Segment Open
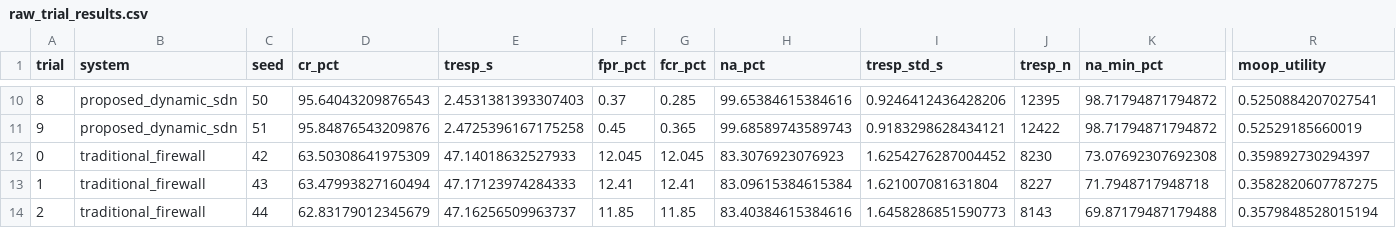
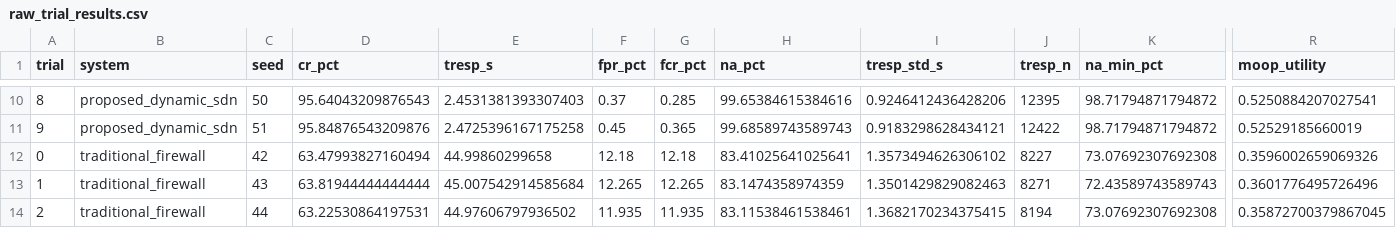
Before and after one commit to saadamirlive-blip/sdn-microsegmentation-reproduction, a CSV file: results/raw_trial_results.csv, drawn as a sheet; only a part is shown, gaps mark what is left out; the diff covers the shown part only; the diff names each change by its address in the sheet, - before the commit and + after, or states it on an @@ line.

```diff
--- a/results/raw_trial_results.csv
+++ b/results/raw_trial_results.csv
-D12 (cr_pct): 63.50308641975309
+D12 (cr_pct): 63.47993827160494
-E12 (tresp_s): 47.14018632527933
+E12 (tresp_s): 44.99860299658
-F12 (fpr_pct): 12.045
+F12 (fpr_pct): 12.18
-G12 (fcr_pct): 12.045
+G12 (fcr_pct): 12.18
-H12 (na_pct): 83.3076923076923
+H12 (na_pct): 83.41025641025641
-I12 (tresp_std_s): 1.6254276287004452
+I12 (tresp_std_s): 1.3573494626306102
-J12 (tresp_n): 8230
+J12 (tresp_n): 8227
-R12 (moop_utility): 0.359892730294397
+R12 (moop_utility): 0.3596002659069326
-D13 (cr_pct): 63.47993827160494
+D13 (cr_pct): 63.81944444444444
-E13 (tresp_s): 47.17123974284333
+E13 (tresp_s): 45.007542914585684
-F13 (fpr_pct): 12.41
+F13 (fpr_pct): 12.265
-G13 (fcr_pct): 12.41
+G13 (fcr_pct): 12.265
-H13 (na_pct): 83.09615384615384
+H13 (na_pct): 83.1474358974359
-I13 (tresp_std_s): 1.621007081631804
+I13 (tresp_std_s): 1.3501429829082463
-J13 (tresp_n): 8227
+J13 (tresp_n): 8271
-K13 (na_min_pct): 71.7948717948718
+K13 (na_min_pct): 72.43589743589743
-R13 (moop_utility): 0.3582820607787275
+R13 (moop_utility): 0.3601776495726496
-D14 (cr_pct): 62.83179012345679
+D14 (cr_pct): 63.22530864197531
-E14 (tresp_s): 47.16256509963737
+E14 (tresp_s): 44.97606797936502
-F14 (fpr_pct): 11.85
+F14 (fpr_pct): 11.935
-G14 (fcr_pct): 11.85
+G14 (fcr_pct): 11.935
-H14 (na_pct): 83.40384615384616
+H14 (na_pct): 83.11538461538461
-I14 (tresp_std_s): 1.6458286851590773
+I14 (tresp_std_s): 1.3682170234375415
-J14 (tresp_n): 8143
+J14 (tresp_n): 8194
-K14 (na_min_pct): 69.87179487179488
+K14 (na_min_pct): 73.07692307692308
-R14 (moop_utility): 0.3579848528015194
+R14 (moop_utility): 0.35872700379867045
```
Also changed, not shown: 171 edited cells elsewhere in this file, results/availability_timeline.csv, results/containment_by_vector.csv, 48 other files.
Segment Closed
# WHAT YOU HAVE TO DO:
For every record above, repeat the text exactly and omit any picture.

# RESPONSE FOR THIS EXERCISE:
Before and after one commit to saadamirlive-blip/sdn-microsegmentation-reproduction, a CSV file: results/raw_trial_results.csv, drawn as a sheet; only a part is shown, gaps mark what is left out; the diff covers the shown part only; the diff names each change by its address in the sheet, - before the commit and + after, or states it on an @@ line.

```diff
--- a/results/raw_trial_results.csv
+++ b/results/raw_trial_results.csv
-D12 (cr_pct): 63.50308641975309
+D12 (cr_pct): 63.47993827160494
-E12 (tresp_s): 47.14018632527933
+E12 (tresp_s): 44.99860299658
-F12 (fpr_pct): 12.045
+F12 (fpr_pct): 12.18
-G12 (fcr_pct): 12.045
+G12 (fcr_pct): 12.18
-H12 (na_pct): 83.3076923076923
+H12 (na_pct): 83.41025641025641
-I12 (tresp_std_s): 1.6254276287004452
+I12 (tresp_std_s): 1.3573494626306102
-J12 (tresp_n): 8230
+J12 (tresp_n): 8227
-R12 (moop_utility): 0.359892730294397
+R12 (moop_utility): 0.3596002659069326
-D13 (cr_pct): 63.47993827160494
+D13 (cr_pct): 63.81944444444444
-E13 (tresp_s): 47.17123974284333
+E13 (tresp_s): 45.007542914585684
-F13 (fpr_pct): 12.41
+F13 (fpr_pct): 12.265
-G13 (fcr_pct): 12.41
+G13 (fcr_pct): 12.265
-H13 (na_pct): 83.09615384615384
+H13 (na_pct): 83.1474358974359
-I13 (tresp_std_s): 1.621007081631804
+I13 (tresp_std_s): 1.3501429829082463
-J13 (tresp_n): 8227
+J13 (tresp_n): 8271
-K13 (na_min_pct): 71.7948717948718
+K13 (na_min_pct): 72.43589743589743
-R13 (moop_utility): 0.3582820607787275
+R13 (moop_utility): 0.3601776495726496
-D14 (cr_pct): 62.83179012345679
+D14 (cr_pct): 63.22530864197531
-E14 (tresp_s): 47.16256509963737
+E14 (tresp_s): 44.97606797936502
-F14 (fpr_pct): 11.85
+F14 (fpr_pct): 11.935
-G14 (fcr_pct): 11.85
+G14 (fcr_pct): 11.935
-H14 (na_pct): 83.40384615384616
+H14 (na_pct): 83.11538461538461
-I14 (tresp_std_s): 1.6458286851590773
+I14 (tresp_std_s): 1.3682170234375415
-J14 (tresp_n): 8143
+J14 (tresp_n): 8194
-K14 (na_min_pct): 69.87179487179488
+K14 (na_min_pct): 73.07692307692308
-R14 (moop_utility): 0.3579848528015194
+R14 (moop_utility): 0.35872700379867045
```
Also changed, not shown: 171 edited cells elsewhere in this file, results/availability_timeline.csv, results/containment_by_vector.csv, 48 other files.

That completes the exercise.